(Mental) health: stigmatising and misleading

I think it’s perfectly reasonable that people were upset by news that Asda and Tesco were marketing a ‘mental patient fancy dress costume’ given the lack of understanding and stigmatisation of mental health issues. The outfit has now been withdrawn, following many complaints:

The £20 item included clothing, fake blood, a mask and a fake meat cleaver.

Following criticism, including from one “stunned” mental health charity, the store offered “sincere apologies for the offence it has caused”.

It would be making a “very sizeable donation” to mental health charity Mind, Asda added.

In a statement on Wednesday evening, Asda, which is owned by US retail giant Walmart, said the sale had been a “completely unacceptable error”.

But I thought Andy Lewis also made a reasonable point when he asked:

So, stigmatising mental health issues is wrong as it harms, but misleading on mental health treatments is OK. @Tesco #wddty

That wddty hashtag  stands for ‘What Doctors Don’t Tell You’, a magazine which can be bought at Tesco.  Andy Lewis explains here why he has concerns about this publication:

The magazine undermines public health advice about many things including vaccines, and promotes nonsensical, useless homeopathic alternatives in their place. It promotes the idea that vitamin C might be a ‘wonder cure’ for HIV and measles.
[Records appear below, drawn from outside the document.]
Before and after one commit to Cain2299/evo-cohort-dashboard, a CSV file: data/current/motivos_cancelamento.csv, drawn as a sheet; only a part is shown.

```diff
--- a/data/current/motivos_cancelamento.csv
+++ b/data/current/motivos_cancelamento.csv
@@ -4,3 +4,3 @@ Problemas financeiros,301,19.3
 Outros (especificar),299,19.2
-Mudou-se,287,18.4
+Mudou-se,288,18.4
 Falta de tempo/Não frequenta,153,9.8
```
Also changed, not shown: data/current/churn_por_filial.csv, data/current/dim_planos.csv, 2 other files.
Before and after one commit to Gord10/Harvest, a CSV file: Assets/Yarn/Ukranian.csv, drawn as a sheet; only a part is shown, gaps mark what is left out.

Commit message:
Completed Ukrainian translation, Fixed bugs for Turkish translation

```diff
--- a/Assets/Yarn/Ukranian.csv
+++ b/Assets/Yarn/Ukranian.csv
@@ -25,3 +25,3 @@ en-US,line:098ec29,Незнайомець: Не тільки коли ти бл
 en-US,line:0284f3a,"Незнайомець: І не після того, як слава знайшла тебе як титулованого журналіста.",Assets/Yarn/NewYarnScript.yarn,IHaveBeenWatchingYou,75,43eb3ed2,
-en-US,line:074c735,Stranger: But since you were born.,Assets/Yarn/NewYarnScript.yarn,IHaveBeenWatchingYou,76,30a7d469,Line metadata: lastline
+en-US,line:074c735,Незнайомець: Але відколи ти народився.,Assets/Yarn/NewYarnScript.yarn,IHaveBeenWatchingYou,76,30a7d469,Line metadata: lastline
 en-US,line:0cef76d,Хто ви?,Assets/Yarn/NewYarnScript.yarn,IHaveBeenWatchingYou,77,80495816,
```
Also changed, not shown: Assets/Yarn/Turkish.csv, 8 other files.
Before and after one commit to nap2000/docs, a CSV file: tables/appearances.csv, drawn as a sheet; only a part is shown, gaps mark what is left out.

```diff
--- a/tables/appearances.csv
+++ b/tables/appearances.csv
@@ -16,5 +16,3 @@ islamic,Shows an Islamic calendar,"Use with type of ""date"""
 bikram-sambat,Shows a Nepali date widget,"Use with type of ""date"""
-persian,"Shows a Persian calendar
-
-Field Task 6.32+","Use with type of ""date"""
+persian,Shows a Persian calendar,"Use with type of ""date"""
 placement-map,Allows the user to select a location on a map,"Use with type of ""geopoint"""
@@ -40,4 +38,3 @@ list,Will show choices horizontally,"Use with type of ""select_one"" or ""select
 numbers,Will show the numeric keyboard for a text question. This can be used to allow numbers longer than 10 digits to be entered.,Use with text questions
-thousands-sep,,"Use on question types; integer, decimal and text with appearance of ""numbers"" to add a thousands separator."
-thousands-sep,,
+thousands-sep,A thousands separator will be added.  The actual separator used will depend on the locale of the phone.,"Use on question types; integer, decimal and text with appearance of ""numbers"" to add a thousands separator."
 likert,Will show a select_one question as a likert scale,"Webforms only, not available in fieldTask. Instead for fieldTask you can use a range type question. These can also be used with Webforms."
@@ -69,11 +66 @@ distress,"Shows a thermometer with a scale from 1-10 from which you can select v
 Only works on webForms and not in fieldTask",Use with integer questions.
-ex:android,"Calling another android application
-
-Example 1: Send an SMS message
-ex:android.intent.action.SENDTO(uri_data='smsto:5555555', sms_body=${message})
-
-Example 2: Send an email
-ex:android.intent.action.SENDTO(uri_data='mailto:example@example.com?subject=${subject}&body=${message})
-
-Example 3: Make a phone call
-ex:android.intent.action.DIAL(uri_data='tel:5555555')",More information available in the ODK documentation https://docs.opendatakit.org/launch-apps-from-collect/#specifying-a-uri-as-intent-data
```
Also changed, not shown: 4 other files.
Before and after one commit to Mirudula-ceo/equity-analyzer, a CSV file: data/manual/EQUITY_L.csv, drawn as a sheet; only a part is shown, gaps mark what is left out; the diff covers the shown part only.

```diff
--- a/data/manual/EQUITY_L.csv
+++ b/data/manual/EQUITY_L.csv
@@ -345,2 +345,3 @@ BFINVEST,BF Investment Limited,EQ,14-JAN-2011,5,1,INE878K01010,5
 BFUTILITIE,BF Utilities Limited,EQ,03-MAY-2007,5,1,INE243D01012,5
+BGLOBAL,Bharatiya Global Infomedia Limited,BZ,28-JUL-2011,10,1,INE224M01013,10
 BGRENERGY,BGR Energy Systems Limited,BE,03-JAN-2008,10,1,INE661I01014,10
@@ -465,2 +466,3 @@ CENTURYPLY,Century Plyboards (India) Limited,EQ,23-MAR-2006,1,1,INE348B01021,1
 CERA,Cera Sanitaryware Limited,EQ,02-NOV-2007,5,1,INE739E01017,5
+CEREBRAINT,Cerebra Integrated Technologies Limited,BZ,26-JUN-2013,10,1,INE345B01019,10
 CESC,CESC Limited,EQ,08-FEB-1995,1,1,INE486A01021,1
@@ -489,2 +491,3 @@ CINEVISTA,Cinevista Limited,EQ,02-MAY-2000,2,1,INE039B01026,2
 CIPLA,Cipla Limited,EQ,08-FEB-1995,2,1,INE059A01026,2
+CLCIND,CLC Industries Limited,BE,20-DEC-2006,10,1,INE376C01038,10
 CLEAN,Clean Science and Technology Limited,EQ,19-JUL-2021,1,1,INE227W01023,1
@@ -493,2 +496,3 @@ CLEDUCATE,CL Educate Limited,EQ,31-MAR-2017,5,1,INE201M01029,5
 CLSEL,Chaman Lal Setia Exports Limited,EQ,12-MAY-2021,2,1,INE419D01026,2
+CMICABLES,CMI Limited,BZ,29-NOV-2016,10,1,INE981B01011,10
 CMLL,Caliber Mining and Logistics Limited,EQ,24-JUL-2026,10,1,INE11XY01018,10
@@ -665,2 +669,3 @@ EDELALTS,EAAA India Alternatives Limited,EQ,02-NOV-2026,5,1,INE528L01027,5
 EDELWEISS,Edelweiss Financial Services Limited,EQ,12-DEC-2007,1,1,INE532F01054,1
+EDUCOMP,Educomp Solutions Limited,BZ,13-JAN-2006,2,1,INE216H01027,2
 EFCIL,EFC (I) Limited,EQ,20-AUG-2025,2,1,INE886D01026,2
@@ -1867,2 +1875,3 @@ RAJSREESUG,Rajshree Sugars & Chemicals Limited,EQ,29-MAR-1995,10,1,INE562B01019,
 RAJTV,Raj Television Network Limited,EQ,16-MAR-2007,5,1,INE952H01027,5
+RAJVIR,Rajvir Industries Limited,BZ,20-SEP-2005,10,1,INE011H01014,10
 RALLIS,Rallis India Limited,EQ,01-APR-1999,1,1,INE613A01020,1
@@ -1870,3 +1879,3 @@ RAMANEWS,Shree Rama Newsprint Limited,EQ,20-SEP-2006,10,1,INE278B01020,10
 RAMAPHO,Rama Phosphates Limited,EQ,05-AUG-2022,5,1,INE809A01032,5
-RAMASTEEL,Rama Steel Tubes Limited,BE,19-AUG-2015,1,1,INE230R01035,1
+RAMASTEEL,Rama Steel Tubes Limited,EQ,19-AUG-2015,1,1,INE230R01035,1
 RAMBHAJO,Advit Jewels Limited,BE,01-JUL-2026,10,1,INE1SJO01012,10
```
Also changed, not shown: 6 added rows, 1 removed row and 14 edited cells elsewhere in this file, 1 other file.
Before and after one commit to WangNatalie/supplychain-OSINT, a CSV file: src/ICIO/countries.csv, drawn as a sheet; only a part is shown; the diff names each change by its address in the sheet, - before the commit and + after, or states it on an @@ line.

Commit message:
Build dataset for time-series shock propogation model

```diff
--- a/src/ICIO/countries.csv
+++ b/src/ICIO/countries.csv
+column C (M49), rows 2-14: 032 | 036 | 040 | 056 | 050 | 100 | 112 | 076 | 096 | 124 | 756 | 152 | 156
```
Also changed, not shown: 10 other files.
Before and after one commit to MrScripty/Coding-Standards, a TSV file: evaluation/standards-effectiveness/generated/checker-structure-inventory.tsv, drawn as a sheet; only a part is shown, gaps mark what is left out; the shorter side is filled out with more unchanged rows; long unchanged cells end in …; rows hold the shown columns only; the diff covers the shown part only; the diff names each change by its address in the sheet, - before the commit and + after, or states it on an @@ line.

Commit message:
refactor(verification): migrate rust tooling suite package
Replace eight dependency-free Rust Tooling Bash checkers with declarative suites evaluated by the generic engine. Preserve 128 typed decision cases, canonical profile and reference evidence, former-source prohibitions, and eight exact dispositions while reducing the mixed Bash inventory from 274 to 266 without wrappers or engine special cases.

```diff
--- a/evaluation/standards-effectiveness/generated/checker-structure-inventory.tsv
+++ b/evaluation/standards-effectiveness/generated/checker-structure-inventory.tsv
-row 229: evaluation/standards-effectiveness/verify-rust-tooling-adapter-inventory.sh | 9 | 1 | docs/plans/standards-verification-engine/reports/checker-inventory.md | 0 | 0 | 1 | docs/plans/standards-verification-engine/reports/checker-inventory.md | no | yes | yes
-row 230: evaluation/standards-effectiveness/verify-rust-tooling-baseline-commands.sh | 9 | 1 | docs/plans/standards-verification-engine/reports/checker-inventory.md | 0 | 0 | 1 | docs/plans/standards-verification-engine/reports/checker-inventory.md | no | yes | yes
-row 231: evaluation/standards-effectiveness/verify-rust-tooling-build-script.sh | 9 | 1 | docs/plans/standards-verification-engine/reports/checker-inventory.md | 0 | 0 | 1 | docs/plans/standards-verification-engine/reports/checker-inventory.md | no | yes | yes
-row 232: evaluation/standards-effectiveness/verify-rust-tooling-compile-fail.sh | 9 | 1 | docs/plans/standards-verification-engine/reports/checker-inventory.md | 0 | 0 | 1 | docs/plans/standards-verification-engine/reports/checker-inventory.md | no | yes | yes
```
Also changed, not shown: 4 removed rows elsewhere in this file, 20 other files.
If people were to follow any of the advice in here, they could be seriously harmed or even killed.

Here is a post from another blogger who has been pursuing this issue with Tesco.